Jordan’s queer community has come under a “brutal attack,” in what leading activists are saying is an “unprecedented” crackdown, spearheaded largely by the country’s conservative parliamentarians.
The wave of attacks — including calls to criminalize homosexuality — have largely ensued following plans to show the queer Egyptian film, “Shall I Compare You to a Summer’s Day,” at a socio-cultural space in the country’s capital, Amman. The showing, which had been planned for late June during Pride month, was later canceled due to demands from parliamentarians.
Hate speech and threats against members of the LGBTQ community and its supporters have spread widely on social media sites over the past month. Leading Jordanian human rights activist Hala Ahed and Musa al-Shadeedi, Arabic editor of the queer-feminist magazine MyKali, have both received a chain of attacks, including death and deportation threats, mainly from Islamist parliamentarians and influencers.
And as the anti-LGBTQ rhetoric has exploded on social media, homophobic cartoons and articles have also begun appearing in Jordan’s leading media platforms.
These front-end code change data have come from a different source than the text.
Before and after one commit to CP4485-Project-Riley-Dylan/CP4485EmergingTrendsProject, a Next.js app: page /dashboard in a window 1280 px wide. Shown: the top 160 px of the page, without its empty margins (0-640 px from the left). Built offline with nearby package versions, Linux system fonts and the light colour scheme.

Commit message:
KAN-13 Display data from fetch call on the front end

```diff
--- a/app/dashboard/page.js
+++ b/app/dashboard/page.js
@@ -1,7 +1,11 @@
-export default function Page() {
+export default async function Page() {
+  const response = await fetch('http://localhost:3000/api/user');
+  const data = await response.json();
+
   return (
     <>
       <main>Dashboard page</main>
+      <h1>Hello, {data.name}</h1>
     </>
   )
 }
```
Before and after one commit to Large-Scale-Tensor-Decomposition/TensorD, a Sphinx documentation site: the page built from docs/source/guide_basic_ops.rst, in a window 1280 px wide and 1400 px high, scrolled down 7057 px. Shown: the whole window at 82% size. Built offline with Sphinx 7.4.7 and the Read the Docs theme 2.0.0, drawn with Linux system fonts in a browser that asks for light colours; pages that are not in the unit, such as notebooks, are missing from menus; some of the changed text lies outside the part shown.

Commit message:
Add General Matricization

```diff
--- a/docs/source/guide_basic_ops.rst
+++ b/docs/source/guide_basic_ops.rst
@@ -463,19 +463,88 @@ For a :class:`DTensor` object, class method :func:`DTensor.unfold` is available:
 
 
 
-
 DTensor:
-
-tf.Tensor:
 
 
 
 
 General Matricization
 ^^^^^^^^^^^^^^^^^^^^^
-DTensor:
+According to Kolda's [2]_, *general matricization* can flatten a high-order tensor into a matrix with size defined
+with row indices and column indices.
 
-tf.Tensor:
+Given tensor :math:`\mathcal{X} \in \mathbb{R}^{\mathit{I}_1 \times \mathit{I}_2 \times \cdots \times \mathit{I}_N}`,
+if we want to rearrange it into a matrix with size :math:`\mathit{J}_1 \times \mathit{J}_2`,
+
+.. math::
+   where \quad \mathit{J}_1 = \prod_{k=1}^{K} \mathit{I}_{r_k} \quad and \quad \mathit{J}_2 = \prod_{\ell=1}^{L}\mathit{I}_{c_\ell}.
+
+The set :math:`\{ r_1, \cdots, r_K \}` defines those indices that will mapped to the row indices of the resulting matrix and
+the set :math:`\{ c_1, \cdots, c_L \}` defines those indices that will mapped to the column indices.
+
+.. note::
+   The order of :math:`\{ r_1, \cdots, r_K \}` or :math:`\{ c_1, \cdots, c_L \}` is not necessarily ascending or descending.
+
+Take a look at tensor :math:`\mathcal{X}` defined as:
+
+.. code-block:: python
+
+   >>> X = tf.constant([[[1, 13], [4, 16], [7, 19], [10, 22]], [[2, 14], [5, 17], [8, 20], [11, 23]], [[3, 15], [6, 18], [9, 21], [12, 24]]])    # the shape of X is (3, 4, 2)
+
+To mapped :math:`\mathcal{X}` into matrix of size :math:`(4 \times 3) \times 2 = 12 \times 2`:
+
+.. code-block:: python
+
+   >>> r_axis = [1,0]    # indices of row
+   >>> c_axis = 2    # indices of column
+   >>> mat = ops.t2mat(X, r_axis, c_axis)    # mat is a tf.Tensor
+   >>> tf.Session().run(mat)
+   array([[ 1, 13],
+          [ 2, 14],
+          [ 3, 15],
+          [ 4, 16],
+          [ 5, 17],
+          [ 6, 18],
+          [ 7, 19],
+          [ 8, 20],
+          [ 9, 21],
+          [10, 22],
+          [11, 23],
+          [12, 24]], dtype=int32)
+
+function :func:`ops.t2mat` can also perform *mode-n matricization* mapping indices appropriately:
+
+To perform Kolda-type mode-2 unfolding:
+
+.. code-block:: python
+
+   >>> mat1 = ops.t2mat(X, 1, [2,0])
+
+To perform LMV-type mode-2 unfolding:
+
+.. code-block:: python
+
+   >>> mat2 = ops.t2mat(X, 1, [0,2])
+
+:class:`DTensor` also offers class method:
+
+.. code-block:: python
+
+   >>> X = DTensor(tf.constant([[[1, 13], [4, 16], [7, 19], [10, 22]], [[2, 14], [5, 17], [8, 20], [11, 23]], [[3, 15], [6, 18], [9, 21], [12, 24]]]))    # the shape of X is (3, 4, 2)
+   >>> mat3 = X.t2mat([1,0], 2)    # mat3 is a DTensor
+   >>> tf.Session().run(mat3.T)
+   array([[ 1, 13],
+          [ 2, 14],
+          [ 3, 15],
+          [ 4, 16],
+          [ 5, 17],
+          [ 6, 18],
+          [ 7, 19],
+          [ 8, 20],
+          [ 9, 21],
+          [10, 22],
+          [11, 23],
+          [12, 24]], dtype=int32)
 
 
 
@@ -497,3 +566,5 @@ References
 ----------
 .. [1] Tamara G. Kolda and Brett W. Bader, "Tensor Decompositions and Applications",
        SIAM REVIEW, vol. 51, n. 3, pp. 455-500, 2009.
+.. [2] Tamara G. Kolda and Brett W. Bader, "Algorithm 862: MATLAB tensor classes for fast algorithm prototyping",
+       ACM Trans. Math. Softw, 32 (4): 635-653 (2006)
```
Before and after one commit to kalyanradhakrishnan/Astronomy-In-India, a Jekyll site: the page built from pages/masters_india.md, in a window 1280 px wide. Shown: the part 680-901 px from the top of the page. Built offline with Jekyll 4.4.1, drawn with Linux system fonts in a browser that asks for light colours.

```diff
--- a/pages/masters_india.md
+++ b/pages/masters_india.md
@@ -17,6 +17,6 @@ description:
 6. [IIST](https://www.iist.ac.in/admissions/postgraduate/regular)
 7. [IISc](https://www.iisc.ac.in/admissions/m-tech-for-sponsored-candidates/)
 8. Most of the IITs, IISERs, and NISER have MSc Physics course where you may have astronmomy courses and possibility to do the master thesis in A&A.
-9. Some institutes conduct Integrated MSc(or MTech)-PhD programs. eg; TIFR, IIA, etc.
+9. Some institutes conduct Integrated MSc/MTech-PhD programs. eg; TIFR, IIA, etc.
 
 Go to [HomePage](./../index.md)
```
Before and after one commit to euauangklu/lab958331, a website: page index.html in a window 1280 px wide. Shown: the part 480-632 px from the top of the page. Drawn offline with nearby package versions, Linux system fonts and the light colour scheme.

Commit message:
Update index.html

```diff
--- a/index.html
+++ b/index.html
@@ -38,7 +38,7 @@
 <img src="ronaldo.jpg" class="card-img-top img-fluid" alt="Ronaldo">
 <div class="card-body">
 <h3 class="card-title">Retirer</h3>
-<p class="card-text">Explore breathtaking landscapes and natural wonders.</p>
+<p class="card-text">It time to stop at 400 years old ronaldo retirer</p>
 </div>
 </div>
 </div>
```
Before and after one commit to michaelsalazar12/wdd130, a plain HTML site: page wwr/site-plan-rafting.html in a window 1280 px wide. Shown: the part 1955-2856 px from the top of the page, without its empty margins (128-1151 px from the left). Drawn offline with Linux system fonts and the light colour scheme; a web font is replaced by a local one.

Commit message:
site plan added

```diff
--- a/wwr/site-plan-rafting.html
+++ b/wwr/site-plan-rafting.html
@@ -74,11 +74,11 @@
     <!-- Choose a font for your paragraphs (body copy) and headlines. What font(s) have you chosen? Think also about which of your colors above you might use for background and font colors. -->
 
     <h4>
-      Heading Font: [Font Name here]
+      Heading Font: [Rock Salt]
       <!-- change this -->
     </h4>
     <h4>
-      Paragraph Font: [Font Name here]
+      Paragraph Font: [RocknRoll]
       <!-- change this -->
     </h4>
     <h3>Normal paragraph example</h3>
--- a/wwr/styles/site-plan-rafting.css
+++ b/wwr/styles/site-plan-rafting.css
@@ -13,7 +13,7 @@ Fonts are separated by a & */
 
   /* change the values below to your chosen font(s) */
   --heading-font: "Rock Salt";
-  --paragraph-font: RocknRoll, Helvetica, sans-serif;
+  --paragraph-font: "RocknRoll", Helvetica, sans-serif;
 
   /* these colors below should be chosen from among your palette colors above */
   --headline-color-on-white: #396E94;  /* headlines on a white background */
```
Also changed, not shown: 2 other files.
Early this month, Jordan’s Al-Taj News site published an “investigative report” that exposed users of the dating app Grindr, and called to penalize its users and ban the application in the country.